“[W]hen I got to Washington I discovered that even among young people, being a good guy was not the key thing: The key thing was your position on the great Washington totem pole of status. Way up at the top of this pole is the president; way down at the bottom, below mildew, is the public. In between is an extremely complex hierarchy of government officials, journalists, lobbyists, lawyers, and other power players, holding thousands of minutely graduated status rankings differentiated by extremely subtle nuances that only Washingtonians are capable of grasping.
For example, Washingtonians know whether a person whose title is “Principal Assistant Deputy Undersecretary” is more or less important than a person whose title is “Associate Principal Deputy Assistant Secretary,” or “Principal Deputy to Deputy Assistant Secretary,” or “Deputy to the Deputy Secretary,” or “Principal Assistant Deputy Undersecretary,” or “Chief of Staff to the Assistant Assistant Secretary.” (All of these are real federal job titles.)
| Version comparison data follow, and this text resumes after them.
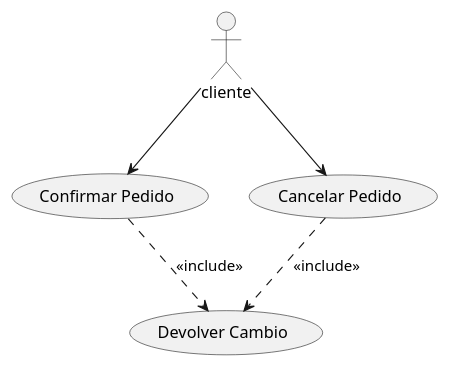
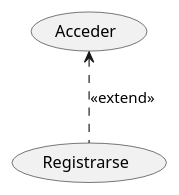
The diagram in src/test.puml (erentitan4512/Carlos-Arroyo-Galan-Casos-de-Uso-UML), drawn with PlantUML before and after one commit.

Commit message:
Fourth Commit

```diff
--- a/src/test.puml
+++ b/src/test.puml
@@ -1,8 +1,3 @@
 @startuml
-actor cliente as C
-
-C-->(Confirmar Pedido)
-C-->(Cancelar Pedido)
-(Cancelar Pedido) ..> (Devolver Cambio) : <<include>>
-(Confirmar Pedido) ..> (Devolver Cambio) : <<include>>
+(Acceder)<..(Registrarse) : <<extend>>
 @enduml
```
Everybody in Washington always seems to know exactly how much status everybody else has. I don’t know how they do it. Maybe they all get together in some secret location and sniff one another’s rear ends. All I know is, back in my internship the summer of 1967, when I went to Washington parties, they were nothing like parties I’d become used to in college.
I was used to parties where it was not unusual to cap off the evening by drinking bourbon from a shoe, and not necessarily your own shoe. Whereas the Washington parties were serious. Everybody made an obvious effort to figure out where everybody else fit on the totem pole, and then spent the rest of the evening sucking up to whoever was higher up.
I hated it. Of course, one reason for this was that nobody ever sucked up to me, since interns rank almost as low as members of the public. ” (footnote: Dave Berry: http://www.thisisawar.com/LaughterDaveWashington.htm)
The Gospel reading this week suggests that James and John, and the ten disciples who exploded at them in anger, would have fit quite nicely into the Washingtonian world that stratifies people into a hierarchy based upon their perceived power, worth, or status, and then pursues a zero-sum game of unbridled self-interest. Of course, Jesus’ rebuke of the disciples warns us of our own tendency to do the same.
Answering the call of discipleship means that we are baptized into Jesus’ life and ministry. Our baptism plunges us into the dying and rising mystery of Christ. The disciples kept misunderstanding this. Discipleship means emptying ourselves to be servant over and over again and constantly learning the cost of our baptismal yes is. Serving means nothing more than giving our lives for the other. It means when our nerves are frazzled and the baby is crying, we manage to find the energy to comfort and caress. When we hear of a neighbor in need,we ring the doorbell, introduce ourselves and ask how we might help. Serving others means that we look for ways to make the lives of others better.
Would that we be so bold about serving others as about seeking our own glory!